▶ [Problem statement] Here the whole listing must be retyped exactly, with no line omitted.

▶ [Dataset content]
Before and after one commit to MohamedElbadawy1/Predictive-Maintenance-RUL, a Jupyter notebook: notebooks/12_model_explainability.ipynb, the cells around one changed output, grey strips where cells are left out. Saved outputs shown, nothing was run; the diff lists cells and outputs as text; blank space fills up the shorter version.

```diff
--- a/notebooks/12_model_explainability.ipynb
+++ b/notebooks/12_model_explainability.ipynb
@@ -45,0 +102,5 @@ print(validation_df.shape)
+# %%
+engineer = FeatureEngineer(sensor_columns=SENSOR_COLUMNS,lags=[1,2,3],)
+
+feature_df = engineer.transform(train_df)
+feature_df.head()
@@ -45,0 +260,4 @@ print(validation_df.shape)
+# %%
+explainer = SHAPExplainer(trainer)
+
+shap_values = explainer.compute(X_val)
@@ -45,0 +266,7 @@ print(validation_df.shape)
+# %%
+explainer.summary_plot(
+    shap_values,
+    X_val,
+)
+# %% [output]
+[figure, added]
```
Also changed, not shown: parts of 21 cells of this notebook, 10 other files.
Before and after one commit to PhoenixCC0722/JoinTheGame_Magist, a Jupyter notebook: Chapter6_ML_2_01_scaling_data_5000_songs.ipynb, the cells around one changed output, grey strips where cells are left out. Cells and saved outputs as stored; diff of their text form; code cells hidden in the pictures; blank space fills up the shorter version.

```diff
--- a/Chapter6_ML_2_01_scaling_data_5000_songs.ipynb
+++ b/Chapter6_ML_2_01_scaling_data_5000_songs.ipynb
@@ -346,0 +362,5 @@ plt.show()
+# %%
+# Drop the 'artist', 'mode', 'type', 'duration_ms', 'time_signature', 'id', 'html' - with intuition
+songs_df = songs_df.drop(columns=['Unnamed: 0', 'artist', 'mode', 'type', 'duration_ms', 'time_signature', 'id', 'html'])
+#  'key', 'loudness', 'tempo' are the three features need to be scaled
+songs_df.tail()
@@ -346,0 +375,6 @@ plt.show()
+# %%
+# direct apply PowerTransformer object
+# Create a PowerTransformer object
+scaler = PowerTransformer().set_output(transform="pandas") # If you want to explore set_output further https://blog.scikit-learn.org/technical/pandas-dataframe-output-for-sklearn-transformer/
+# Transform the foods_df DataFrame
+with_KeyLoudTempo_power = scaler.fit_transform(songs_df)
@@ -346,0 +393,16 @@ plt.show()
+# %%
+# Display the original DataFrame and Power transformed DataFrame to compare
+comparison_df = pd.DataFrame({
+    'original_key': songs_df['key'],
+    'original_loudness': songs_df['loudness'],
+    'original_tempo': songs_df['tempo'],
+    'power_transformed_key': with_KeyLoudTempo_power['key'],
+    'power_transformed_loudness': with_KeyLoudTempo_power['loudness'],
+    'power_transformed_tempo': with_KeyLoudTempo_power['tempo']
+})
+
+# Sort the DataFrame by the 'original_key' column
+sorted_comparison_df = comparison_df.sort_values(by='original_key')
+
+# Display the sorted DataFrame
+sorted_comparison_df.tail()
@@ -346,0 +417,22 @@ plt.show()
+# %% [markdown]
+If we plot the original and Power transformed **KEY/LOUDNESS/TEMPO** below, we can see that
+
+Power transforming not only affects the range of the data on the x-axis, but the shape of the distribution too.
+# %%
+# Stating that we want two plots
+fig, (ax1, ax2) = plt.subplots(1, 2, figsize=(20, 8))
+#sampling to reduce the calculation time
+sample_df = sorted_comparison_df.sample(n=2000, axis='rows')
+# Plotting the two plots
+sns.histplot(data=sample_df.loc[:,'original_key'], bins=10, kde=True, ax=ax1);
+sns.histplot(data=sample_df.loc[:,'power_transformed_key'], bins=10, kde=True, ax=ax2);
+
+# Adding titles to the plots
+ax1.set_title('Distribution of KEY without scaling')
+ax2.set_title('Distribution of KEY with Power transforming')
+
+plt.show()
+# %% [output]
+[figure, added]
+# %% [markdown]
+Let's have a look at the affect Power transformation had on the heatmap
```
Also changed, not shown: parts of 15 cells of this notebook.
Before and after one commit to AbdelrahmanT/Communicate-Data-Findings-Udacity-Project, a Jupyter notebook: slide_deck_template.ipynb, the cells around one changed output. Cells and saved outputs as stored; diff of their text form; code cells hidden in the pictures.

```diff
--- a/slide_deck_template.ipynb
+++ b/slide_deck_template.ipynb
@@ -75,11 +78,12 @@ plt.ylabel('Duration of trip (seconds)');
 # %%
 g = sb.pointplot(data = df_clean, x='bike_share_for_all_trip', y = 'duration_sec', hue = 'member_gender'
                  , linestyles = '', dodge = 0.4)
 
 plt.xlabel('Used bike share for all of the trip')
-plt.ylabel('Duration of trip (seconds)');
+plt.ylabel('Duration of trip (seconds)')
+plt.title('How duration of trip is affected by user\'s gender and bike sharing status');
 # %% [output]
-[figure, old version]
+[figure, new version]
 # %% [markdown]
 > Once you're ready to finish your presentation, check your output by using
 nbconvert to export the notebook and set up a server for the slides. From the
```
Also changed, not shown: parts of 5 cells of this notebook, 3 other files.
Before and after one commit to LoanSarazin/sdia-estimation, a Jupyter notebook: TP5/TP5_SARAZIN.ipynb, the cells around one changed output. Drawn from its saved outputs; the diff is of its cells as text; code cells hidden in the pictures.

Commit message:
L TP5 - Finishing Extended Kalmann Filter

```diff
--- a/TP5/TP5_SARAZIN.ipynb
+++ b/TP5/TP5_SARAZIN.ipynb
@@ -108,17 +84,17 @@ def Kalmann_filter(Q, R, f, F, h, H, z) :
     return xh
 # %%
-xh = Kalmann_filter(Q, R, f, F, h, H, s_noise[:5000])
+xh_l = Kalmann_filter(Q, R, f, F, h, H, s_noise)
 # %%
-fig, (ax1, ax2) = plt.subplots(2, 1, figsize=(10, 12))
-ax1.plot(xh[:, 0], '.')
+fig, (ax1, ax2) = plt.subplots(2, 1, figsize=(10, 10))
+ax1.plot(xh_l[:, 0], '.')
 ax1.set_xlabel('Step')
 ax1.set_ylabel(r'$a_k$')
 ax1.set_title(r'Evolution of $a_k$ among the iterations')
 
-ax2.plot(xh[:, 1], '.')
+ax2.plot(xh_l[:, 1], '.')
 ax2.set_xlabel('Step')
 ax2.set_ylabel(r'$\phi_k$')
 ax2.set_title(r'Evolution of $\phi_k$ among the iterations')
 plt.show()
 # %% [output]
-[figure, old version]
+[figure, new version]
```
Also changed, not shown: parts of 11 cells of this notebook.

▶ [Exercise result]
Before and after one commit to MohamedElbadawy1/Predictive-Maintenance-RUL, a Jupyter notebook: notebooks/12_model_explainability.ipynb, the cells around one changed output, grey strips where cells are left out. Saved outputs shown, nothing was run; the diff lists cells and outputs as text; blank space fills up the shorter version.

```diff
--- a/notebooks/12_model_explainability.ipynb
+++ b/notebooks/12_model_explainability.ipynb
@@ -45,0 +102,5 @@ print(validation_df.shape)
+# %%
+engineer = FeatureEngineer(sensor_columns=SENSOR_COLUMNS,lags=[1,2,3],)
+
+feature_df = engineer.transform(train_df)
+feature_df.head()
@@ -45,0 +260,4 @@ print(validation_df.shape)
+# %%
+explainer = SHAPExplainer(trainer)
+
+shap_values = explainer.compute(X_val)
@@ -45,0 +266,7 @@ print(validation_df.shape)
+# %%
+explainer.summary_plot(
+    shap_values,
+    X_val,
+)
+# %% [output]
+[figure, added]
```
Also changed, not shown: parts of 21 cells of this notebook, 10 other files.
Before and after one commit to PhoenixCC0722/JoinTheGame_Magist, a Jupyter notebook: Chapter6_ML_2_01_scaling_data_5000_songs.ipynb, the cells around one changed output, grey strips where cells are left out. Cells and saved outputs as stored; diff of their text form; code cells hidden in the pictures; blank space fills up the shorter version.

```diff
--- a/Chapter6_ML_2_01_scaling_data_5000_songs.ipynb
+++ b/Chapter6_ML_2_01_scaling_data_5000_songs.ipynb
@@ -346,0 +362,5 @@ plt.show()
+# %%
+# Drop the 'artist', 'mode', 'type', 'duration_ms', 'time_signature', 'id', 'html' - with intuition
+songs_df = songs_df.drop(columns=['Unnamed: 0', 'artist', 'mode', 'type', 'duration_ms', 'time_signature', 'id', 'html'])
+#  'key', 'loudness', 'tempo' are the three features need to be scaled
+songs_df.tail()
@@ -346,0 +375,6 @@ plt.show()
+# %%
+# direct apply PowerTransformer object
+# Create a PowerTransformer object
+scaler = PowerTransformer().set_output(transform="pandas") # If you want to explore set_output further https://blog.scikit-learn.org/technical/pandas-dataframe-output-for-sklearn-transformer/
+# Transform the foods_df DataFrame
+with_KeyLoudTempo_power = scaler.fit_transform(songs_df)
@@ -346,0 +393,16 @@ plt.show()
+# %%
+# Display the original DataFrame and Power transformed DataFrame to compare
+comparison_df = pd.DataFrame({
+    'original_key': songs_df['key'],
+    'original_loudness': songs_df['loudness'],
+    'original_tempo': songs_df['tempo'],
+    'power_transformed_key': with_KeyLoudTempo_power['key'],
+    'power_transformed_loudness': with_KeyLoudTempo_power['loudness'],
+    'power_transformed_tempo': with_KeyLoudTempo_power['tempo']
+})
+
+# Sort the DataFrame by the 'original_key' column
+sorted_comparison_df = comparison_df.sort_values(by='original_key')
+
+# Display the sorted DataFrame
+sorted_comparison_df.tail()
@@ -346,0 +417,22 @@ plt.show()
+# %% [markdown]
+If we plot the original and Power transformed **KEY/LOUDNESS/TEMPO** below, we can see that
+
+Power transforming not only affects the range of the data on the x-axis, but the shape of the distribution too.
+# %%
+# Stating that we want two plots
+fig, (ax1, ax2) = plt.subplots(1, 2, figsize=(20, 8))
+#sampling to reduce the calculation time
+sample_df = sorted_comparison_df.sample(n=2000, axis='rows')
+# Plotting the two plots
+sns.histplot(data=sample_df.loc[:,'original_key'], bins=10, kde=True, ax=ax1);
+sns.histplot(data=sample_df.loc[:,'power_transformed_key'], bins=10, kde=True, ax=ax2);
+
+# Adding titles to the plots
+ax1.set_title('Distribution of KEY without scaling')
+ax2.set_title('Distribution of KEY with Power transforming')
+
+plt.show()
+# %% [output]
+[figure, added]
+# %% [markdown]
+Let's have a look at the affect Power transformation had on the heatmap
```
Also changed, not shown: parts of 15 cells of this notebook.
Before and after one commit to AbdelrahmanT/Communicate-Data-Findings-Udacity-Project, a Jupyter notebook: slide_deck_template.ipynb, the cells around one changed output. Cells and saved outputs as stored; diff of their text form; code cells hidden in the pictures.

```diff
--- a/slide_deck_template.ipynb
+++ b/slide_deck_template.ipynb
@@ -75,11 +78,12 @@ plt.ylabel('Duration of trip (seconds)');
 # %%
 g = sb.pointplot(data = df_clean, x='bike_share_for_all_trip', y = 'duration_sec', hue = 'member_gender'
                  , linestyles = '', dodge = 0.4)
 
 plt.xlabel('Used bike share for all of the trip')
-plt.ylabel('Duration of trip (seconds)');
+plt.ylabel('Duration of trip (seconds)')
+plt.title('How duration of trip is affected by user\'s gender and bike sharing status');
 # %% [output]
-[figure, old version]
+[figure, new version]
 # %% [markdown]
 > Once you're ready to finish your presentation, check your output by using
 nbconvert to export the notebook and set up a server for the slides. From the
```
Also changed, not shown: parts of 5 cells of this notebook, 3 other files.
Before and after one commit to LoanSarazin/sdia-estimation, a Jupyter notebook: TP5/TP5_SARAZIN.ipynb, the cells around one changed output. Drawn from its saved outputs; the diff is of its cells as text; code cells hidden in the pictures.

Commit message:
L TP5 - Finishing Extended Kalmann Filter

```diff
--- a/TP5/TP5_SARAZIN.ipynb
+++ b/TP5/TP5_SARAZIN.ipynb
@@ -108,17 +84,17 @@ def Kalmann_filter(Q, R, f, F, h, H, z) :
     return xh
 # %%
-xh = Kalmann_filter(Q, R, f, F, h, H, s_noise[:5000])
+xh_l = Kalmann_filter(Q, R, f, F, h, H, s_noise)
 # %%
-fig, (ax1, ax2) = plt.subplots(2, 1, figsize=(10, 12))
-ax1.plot(xh[:, 0], '.')
+fig, (ax1, ax2) = plt.subplots(2, 1, figsize=(10, 10))
+ax1.plot(xh_l[:, 0], '.')
 ax1.set_xlabel('Step')
 ax1.set_ylabel(r'$a_k$')
 ax1.set_title(r'Evolution of $a_k$ among the iterations')
 
-ax2.plot(xh[:, 1], '.')
+ax2.plot(xh_l[:, 1], '.')
 ax2.set_xlabel('Step')
 ax2.set_ylabel(r'$\phi_k$')
 ax2.set_title(r'Evolution of $\phi_k$ among the iterations')
 plt.show()
 # %% [output]
-[figure, old version]
+[figure, new version]
```
Also changed, not shown: parts of 11 cells of this notebook.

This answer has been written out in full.